It’s Friday the 13th, a date that carries massive superstition across the globe. The basis of these superstitions vary as widely as the superstitions themselves, and the date is now synonymous with bad luck and slasher films. Hell, there’s even an official “phobia” name for it: friggatriskaidekaphobia (yes, we can pronounce that. No, not five times quickly). But one event seems to rise above the rest as the true beginning of the curse of Friday the 13th, and the reason we as a society view it as a day of bad luck.

The story of Friday the 13th involves money, blood and the church, as well as The Knight’s Templar, those bad-ass superhero bankers from the 1100-1300s. They were originally brought together to protect traveling Christians, but it just so happened that as they traveled from place to place, they ended up sorta kinda starting the first ever banking and chequing system (except, of course, that one guy from The Last Crusade who pissed off the wrong person and ended up in that cave in Petra guarding the Holy Grail for a millennium. Makes you wonder whose daughter HE macked up).

Indiana Jones Templar Knight

Dude, SOOOO not worth it.

So, just like money-grubbing modern day banks, the Templars quickly made a lot of money. A LOT. Enter France’s King Philip IV, who was the equivalent of The Knight’s Templar’s employer. Only he didn’t pay them. Ever. They worked on a sort of “I’ll pay you after I fund all the battles I’m going to make you fight” system.

King Philip IV of France

“Are we done yet? Good, because this huge spiky crown is making my eyebrows look like a mustache.” “No it isn’t sir, that’s just how you look.”

Then one day, King Philip realized how much money The Templars had amassed. Having spent all his own money on the aforementioned battles, King Philip had a brilliant idea. Why not, he thought under the weight of his GIGANTIC crown (seriously, that thing is HUGE!) wipe out my enormous debt AND amass an outrageous fortune all at the same time? All it would take is a country-wide massacre!
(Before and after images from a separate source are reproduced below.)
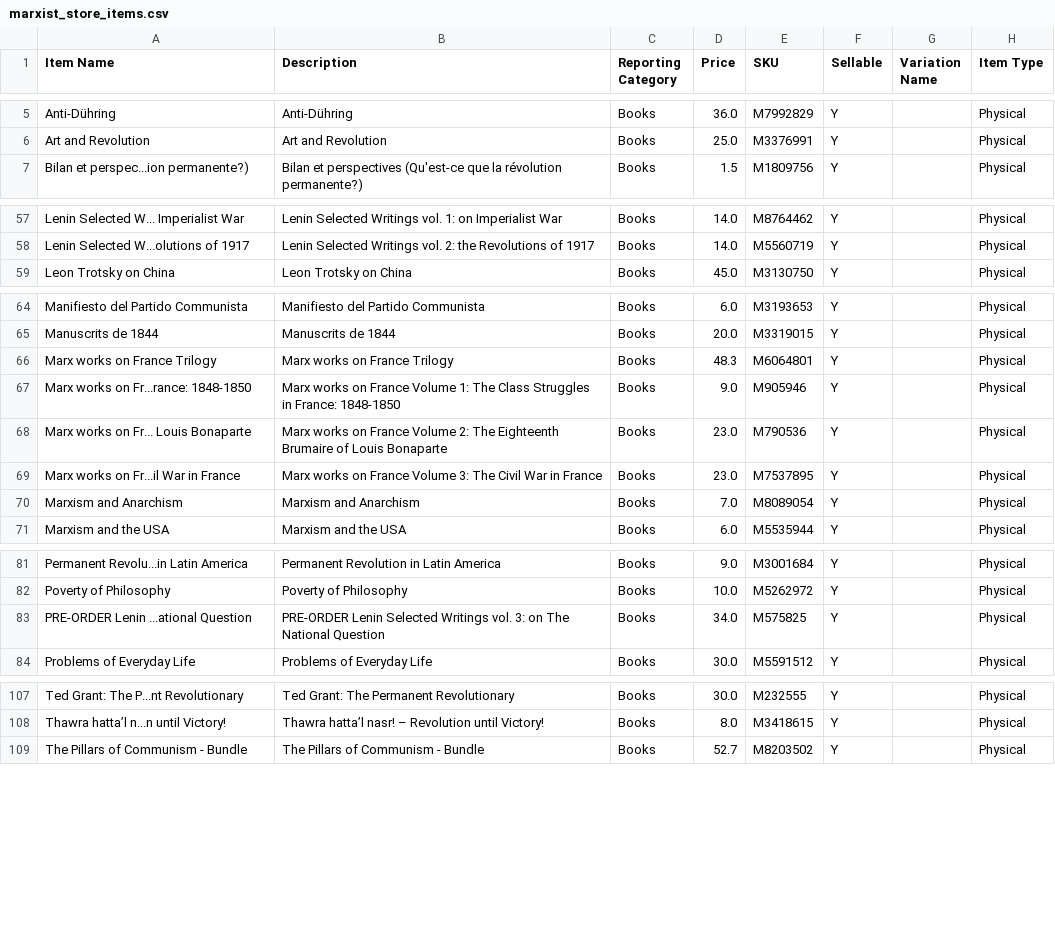
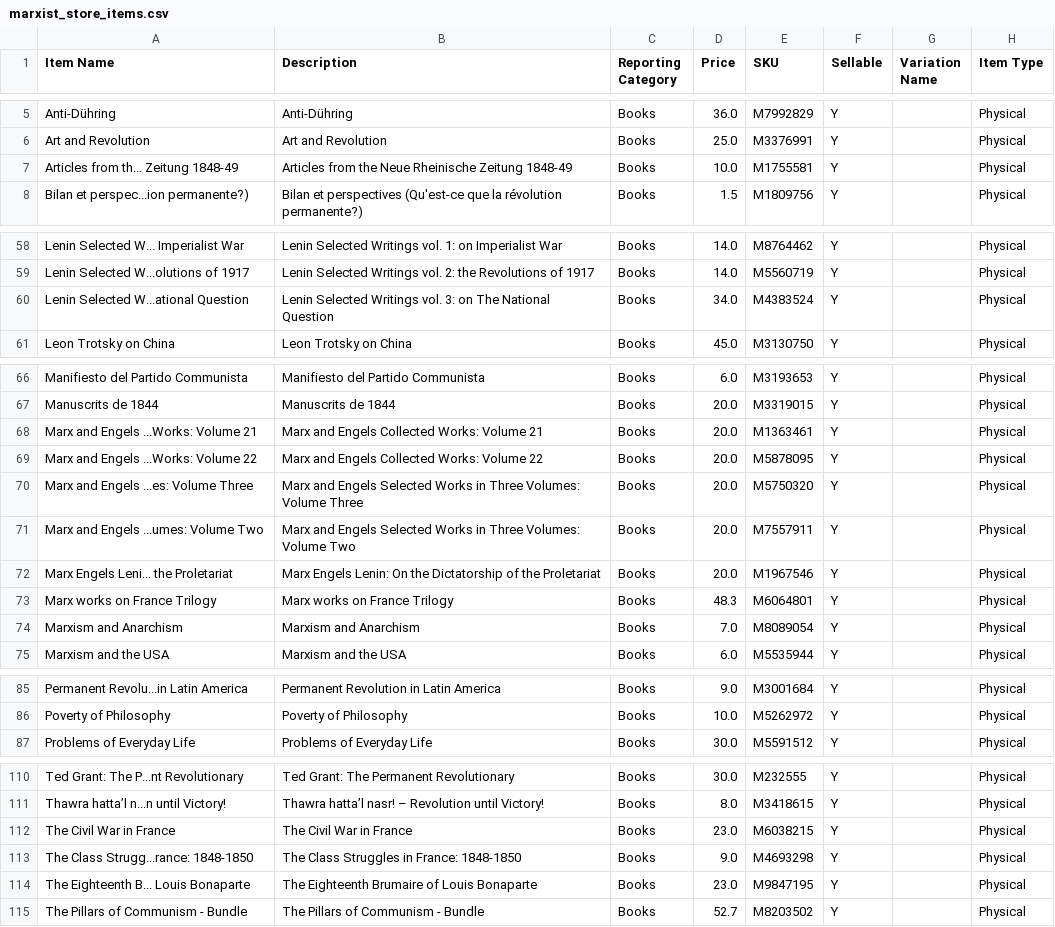
Before and after one commit to gcsfred2/extractmarxistcastore, a CSV file: marxist_store_items.csv, drawn as a sheet; only a part is shown, gaps mark what is left out.

Commit message:
updates

```diff
--- a/marxist_store_items.csv
+++ b/marxist_store_items.csv
@@ -6,2 +6,3 @@ Anti-Dühring,Anti-Dühring,Books,36.0,M7992829,Y, ,Physical
 Art and Revolution,Art and Revolution,Books,25.0,M3376991,Y, ,Physical
+Articles from th... Zeitung 1848-49,Articles from the Neue Rheinische Zeitung 1848-49,Books,10.0,M1755581,Y, ,Physical
 Bilan et perspec...ion permanente?),Bilan et perspectives (Qu'est-ce que la révolution permanente?),Books,1.5,M1809756,Y, ,Physical
@@ -58,2 +59,3 @@ Lenin Selected W... Imperialist War,Lenin Selected Writings vol. 1: on Imperiali
 Lenin Selected W...olutions of 1917,Lenin Selected Writings vol. 2: the Revolutions of 1917,Books,14.0,M5560719,Y, ,Physical
+Lenin Selected W...ational Question,Lenin Selected Writings vol. 3: on The National Question,Books,34.0,M4383524,Y, ,Physical
 Leon Trotsky on China,Leon Trotsky on China,Books,45.0,M3130750,Y, ,Physical
@@ -65,6 +67,8 @@ Manifiesto del Partido Communista,Manifiesto del Partido Communista,Books,6.0,M3
 Manuscrits de 1844,Manuscrits de 1844,Books,20.0,M3319015,Y, ,Physical
+Marx and Engels ...Works: Volume 21,Marx and Engels Collected Works: Volume 21,Books,20.0,M1363461,Y, ,Physical
+Marx and Engels ...Works: Volume 22,Marx and Engels Collected Works: Volume 22,Books,20.0,M5878095,Y, ,Physical
+Marx and Engels ...es: Volume Three,Marx and Engels Selected Works in Three Volumes: Volume Three,Books,20.0,M5750320,Y, ,Physical
+Marx and Engels ...umes: Volume Two,Marx and Engels Selected Works in Three Volumes: Volume Two,Books,20.0,M7557911,Y, ,Physical
+Marx Engels Leni... the Proletariat,Marx Engels Lenin: On the Dictatorship of the Proletariat,Books,20.0,M1967546,Y, ,Physical
 Marx works on France Trilogy,Marx works on France Trilogy,Books,48.3,M6064801,Y, ,Physical
-Marx works on Fr...rance: 1848-1850,Marx works on France Volume 1: The Class Struggles in France: 1848-1850,Books,9.0,M905946,Y, ,Physical
-Marx works on Fr... Louis Bonaparte,Marx works on France Volume 2: The Eighteenth Brumaire of Louis Bonaparte,Books,23.0,M790536,Y, ,Physical
-Marx works on Fr...il War in France,Marx works on France Volume 3: The Civil War in France,Books,23.0,M7537895,Y, ,Physical
 Marxism and Anarchism,Marxism and Anarchism,Books,7.0,M8089054,Y, ,Physical
@@ -82,3 +86,2 @@ Permanent Revolu...in Latin America,Permanent Revolution in Latin America,Books,
 Poverty of Philosophy,Poverty of Philosophy,Books,10.0,M5262972,Y, ,Physical
-PRE-ORDER Lenin ...ational Question,PRE-ORDER Lenin Selected Writings vol. 3: on The National Question,Books,34.0,M575825,Y, ,Physical
 Problems of Everyday Life,Problems of Everyday Life,Books,30.0,M5591512,Y, ,Physical
@@ -108,2 +111,5 @@ Ted Grant: The P...nt Revolutionary,Ted Grant: The Permanent Revolutionary,Books
 Thawra hatta’l n...n until Victory!,Thawra hatta’l nasr! – Revolution until Victory!,Books,8.0,M3418615,Y, ,Physical
+The Civil War in France,The Civil War in France,Books,23.0,M6038215,Y, ,Physical
+The Class Strugg...rance: 1848-1850,The Class Struggles in France: 1848-1850,Books,9.0,M4693298,Y, ,Physical
+The Eighteenth B... Louis Bonaparte,The Eighteenth Brumaire of Louis Bonaparte,Books,23.0,M9847195,Y, ,Physical
 The Pillars of Communism - Bundle,The Pillars of Communism - Bundle,Books,52.7,M8203502,Y, ,Physical
```
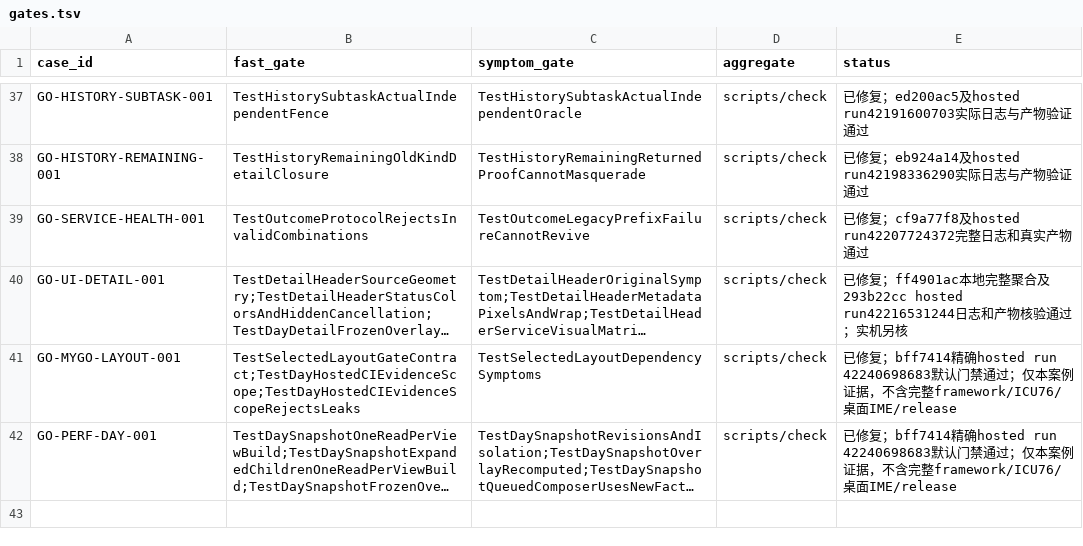
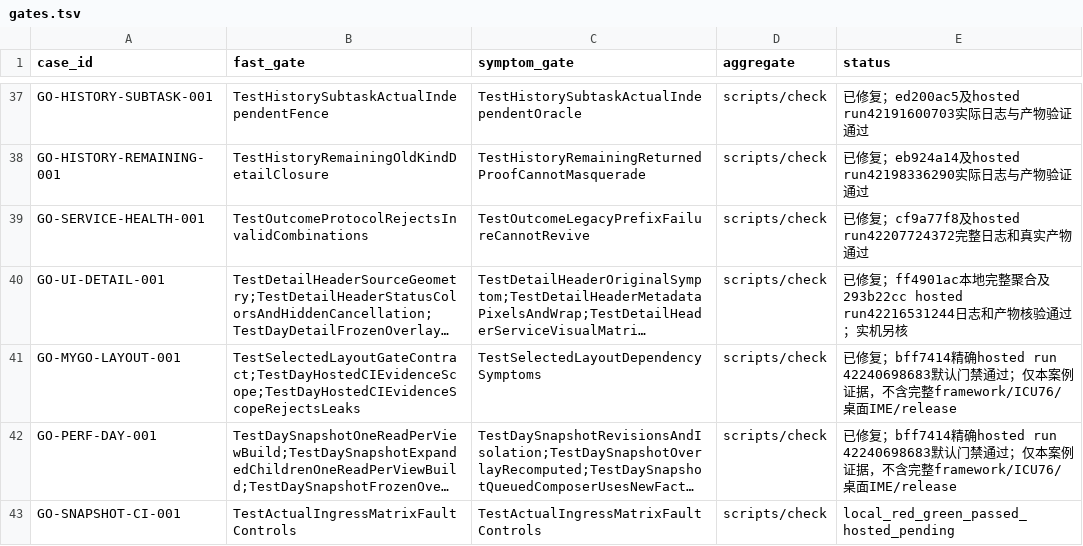
Before and after one commit to ferrumlux/noonmark-go, a TSV file: ports/mygo/docs/engineering/failure-cases/gates.tsv, drawn as a sheet; only a part is shown, gaps mark what is left out; long unchanged cells end in …; the diff names each change by its address in the sheet, - before the commit and + after, or states it on an @@ line.

Commit message:
fix(mygo): resolve snapshot probe spec in ordinary CI
Retain unset and explicit environment coverage, refresh tool identity, and record GO-SNAPSHOT-CI-001. Full snapshot admission remains disabled. Refs #13.

```diff
--- a/ports/mygo/docs/engineering/failure-cases/gates.tsv
+++ b/ports/mygo/docs/engineering/failure-cases/gates.tsv
+row 43: GO-SNAPSHOT-CI-001 | TestActualIngressMatrixFaultControls | TestActualIngressMatrixFaultControls | scripts/check | local_red_green_passed_hosted_pending
```
Also changed, not shown: 4 other files.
In modern times, this would be the equivalent of mass corporate layoffs. Only, instead of giving you a severance package, they accuse you of heresy, torture you to get a confession and then burn you alive.

He could not do this and get away with it without the backing of the church, so he told Pope Clement V that the Templars practiced all this stuff that would piss God right off. You name it, they were said to have done it. Outraged, the Vatican gave the slaughter the green light.

Jesus winking and giving thumbs up

Good job, Phil. Way to rat out those heretics.

But King Philip couldn’t kill them one at a time. It had to be all at once or he’d get an ass-kicking by a bunch of guys with some serious fighting skills. If it were modern day, organizing this type of coordinated killing would be easy.

In 1307 however, this proved a little trickier. So, the king sent a bunch of scrolls to his men a month in advance with strict instructions not to open them until the morning of Friday, October 13th.

So, the Templars were rounded up and either killed or put on “trial” to confess to all those chumped-up anti-God things they were supposed to have done. Only, the prosecution’s crown witness, Templar Grand Master Jacques De Molay, rescinded his confession and told everyone around the Notre Dame Cathedral that they were all innocent, confessions had been forced and that Philip IV had a bed wetting problem.

We may have made that last part up.

The Grand Master lived up to his uber-cool name in the end. The last thing he did before King Philip IV and Pope Clement V burned him at the stake was curse them both, telling them that by the end of the year, only six weeks away, The King and The Pope would both be dead.

Guess what – they totally died. Both of them. Grand Master indeed.

So, instead of being afraid of Friday the 13th or expecting “bad luck”, we recommend you withdraw your savings and shove it all inside your mattress. After all, the obvious moral of this tale is not that Friday the 13th is cursed, but the establishment of banking just may be.